══ INFORMATION

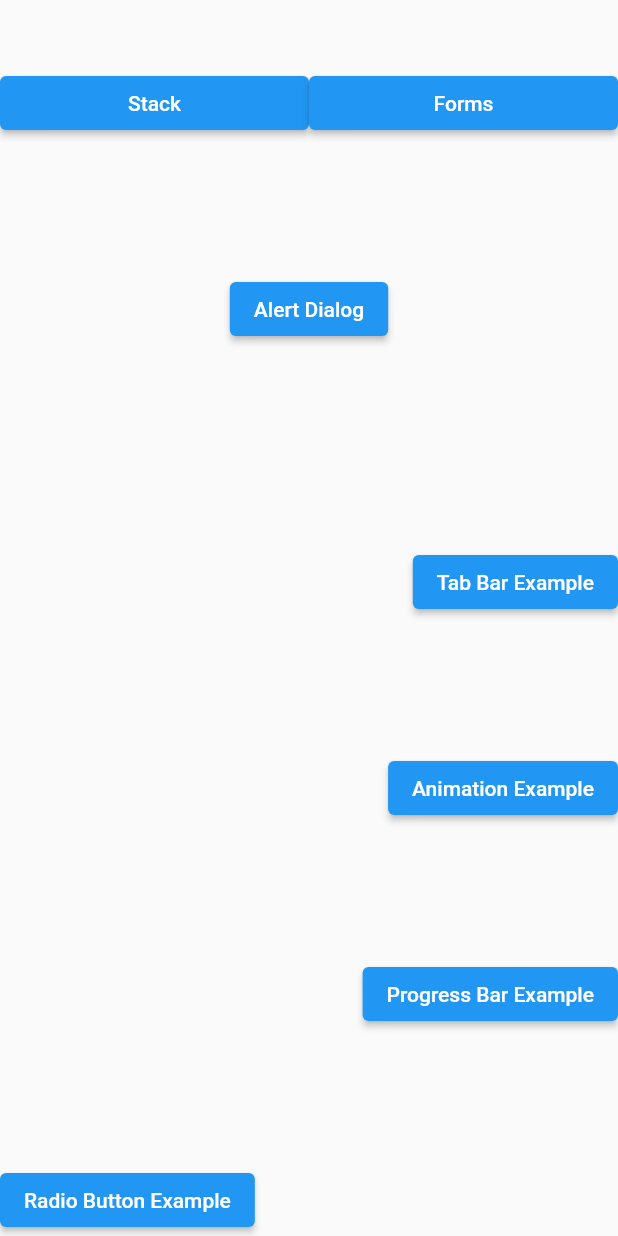
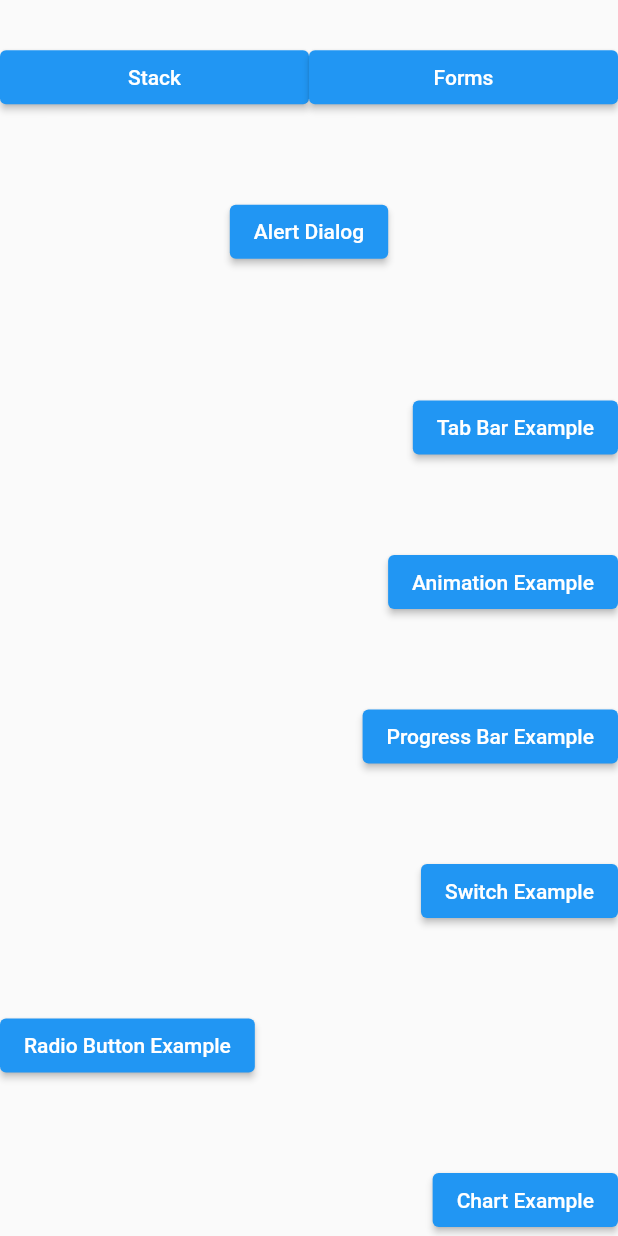
Before and after one commit to HimAndDevOfficial/Flutter-Mini-Topics, a Flutter app: the screen it shows after launch, on a phone screen of 412 x 824 dp. Run offline on Flutter 3.47's test engine with Material 2 defaults, Android fonts, the light colour scheme and no system bars.

Commit message:
switch, bar chart continued

```diff
--- a/lib/expandedlayout.dart
+++ b/lib/expandedlayout.dart
@@ -3,8 +3,10 @@ import 'package:flutterminitopics/animationexample.dart';
 import 'package:flutterminitopics/progressbarexample.dart';
 import 'package:flutterminitopics/radiobuttonexample.dart';
 import 'package:flutterminitopics/stackexample.dart';
+import 'package:flutterminitopics/switchexample.dart';
 import 'package:flutterminitopics/tabbarexample.dart';
 
+import 'barchartexample.dart';
 import 'expandedform.dart';
 
 class ExampleExpandedLayout extends StatelessWidget {
@@ -92,6 +94,19 @@ class ExampleExpandedLayout extends StatelessWidget {
 
       Expanded(
         child: Align(
+          alignment: Alignment.bottomRight,
+          child: ElevatedButton(
+              onPressed: (){
+                Navigator.push(context, MaterialPageRoute(builder: (context)=>
+                Switchexample()));
+              },
+              child:Text("Switch Example")
+          ),
+        ),
+      ),
+
+      Expanded(
+        child: Align(
           alignment: Alignment.bottomLeft,
           child: ElevatedButton(
               onPressed: (){
@@ -101,7 +116,20 @@ class ExampleExpandedLayout extends StatelessWidget {
               child:Text("Radio Button Example")
           ),
         ),
-      )
+      ),
+
+      Expanded(
+        child: Align(
+          alignment: Alignment.bottomRight,
+          child: ElevatedButton(
+              onPressed: (){
+              //   Navigator.push(context, MaterialPageRoute(builder: (context)=>
+              //       BarChartExample()));
+               },
+              child:Text("Chart Example")
+          ),
+        ),
+      ),
 
     ],
    )
--- a/pubspec.yaml
+++ b/pubspec.yaml
@@ -30,7 +30,7 @@ environment:
 dependencies:
   flutter:
     sdk: flutter
-
+  flutter_charts: ^0.5.1
   # The following adds the Cupertino Icons font to your application.
   # Use with the CupertinoIcons class for iOS style icons.
   cupertino_icons: ^1.0.2
```
Also changed, not shown: lib/barchartexample.dart (added, +35 -0 lines), lib/chartwidget.dart (added, +38 -0 lines), lib/switchexample.dart (added, +34 -0 lines), pubspec.lock, 3 other files.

════

PROMPT: Using the listing above, show each line holding the string "flutterminitopics".

RESPONSE TO THE EXERCISE:
@@ -3,8 +3,10 @@ import 'package:flutterminitopics/animationexample.dart';
 import 'package:flutterminitopics/progressbarexample.dart';
 import 'package:flutterminitopics/radiobuttonexample.dart';
 import 'package:flutterminitopics/stackexample.dart';
+import 'package:flutterminitopics/switchexample.dart';
 import 'package:flutterminitopics/tabbarexample.dart';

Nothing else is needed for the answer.